Items from a data source:
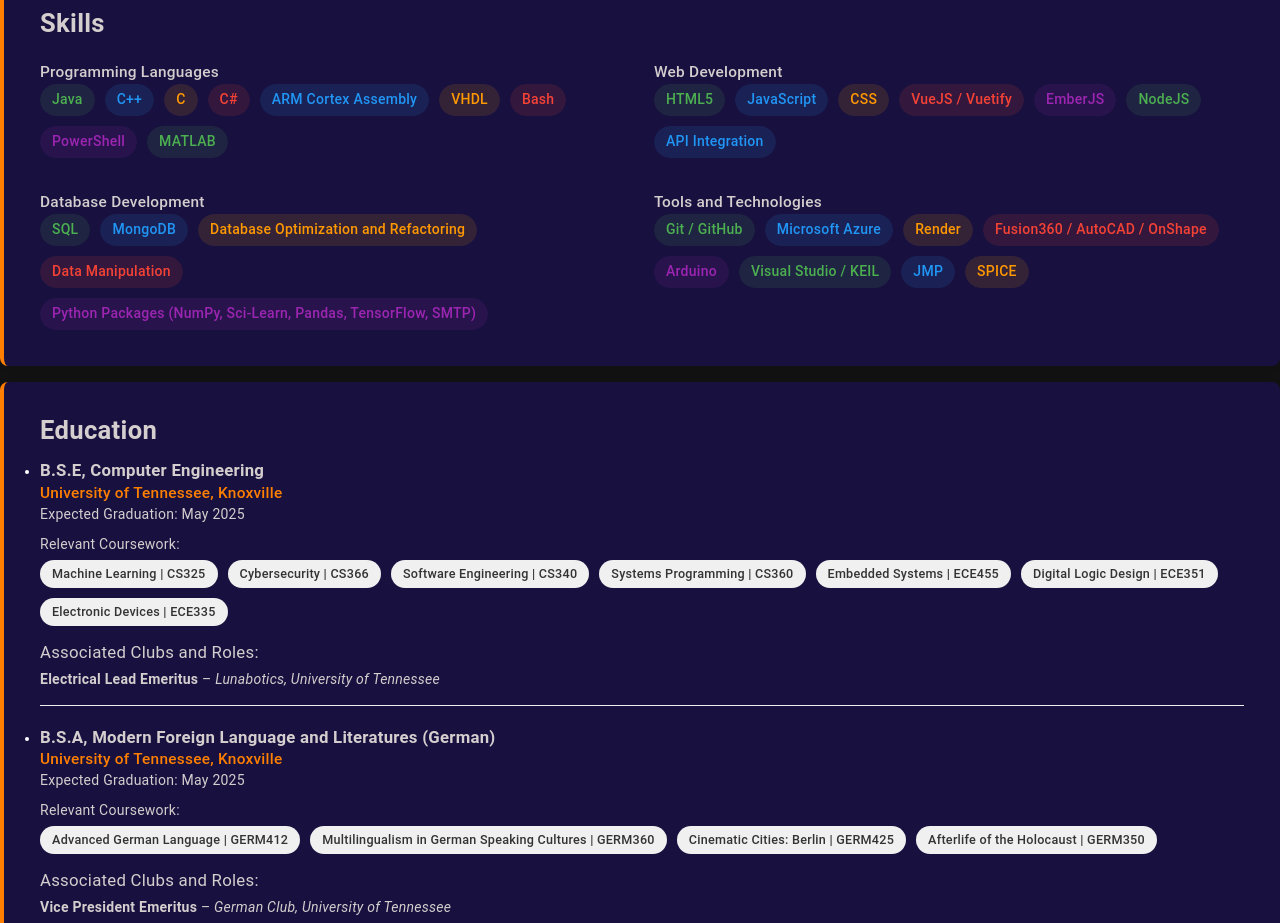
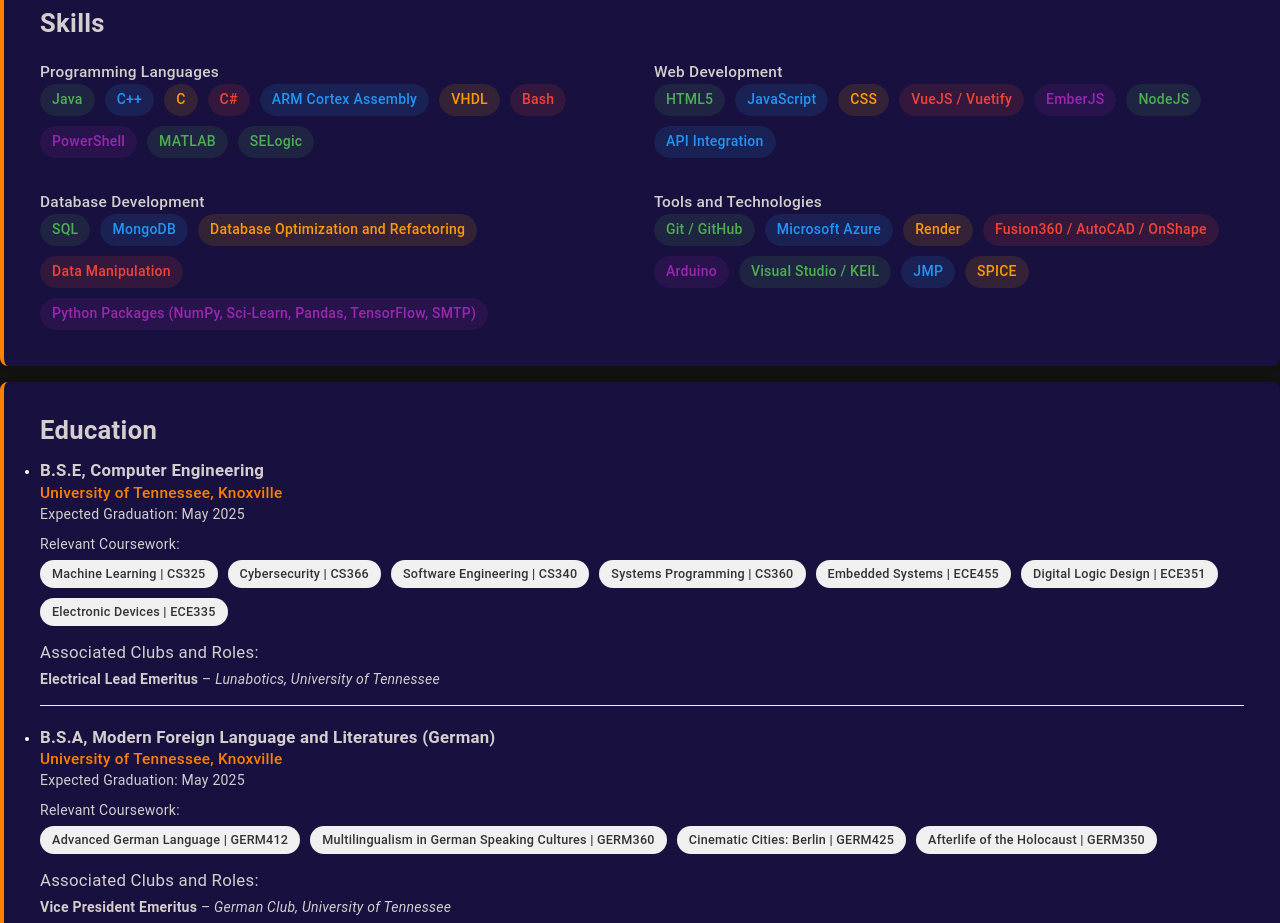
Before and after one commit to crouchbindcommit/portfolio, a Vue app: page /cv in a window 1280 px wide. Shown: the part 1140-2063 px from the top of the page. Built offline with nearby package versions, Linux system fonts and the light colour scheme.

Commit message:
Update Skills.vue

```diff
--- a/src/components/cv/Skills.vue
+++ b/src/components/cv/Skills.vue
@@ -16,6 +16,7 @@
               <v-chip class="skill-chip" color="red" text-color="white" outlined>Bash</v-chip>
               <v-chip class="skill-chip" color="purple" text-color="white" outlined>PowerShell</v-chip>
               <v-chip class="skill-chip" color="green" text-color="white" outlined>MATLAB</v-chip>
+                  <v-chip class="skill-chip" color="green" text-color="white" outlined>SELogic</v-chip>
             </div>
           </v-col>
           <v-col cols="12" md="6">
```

**Problem details**: Could you copy every line from the records that mentions the word "Skills"?

**Solution to the problem**:
Update Skills.vue
--- a/src/components/cv/Skills.vue
+++ b/src/components/cv/Skills.vue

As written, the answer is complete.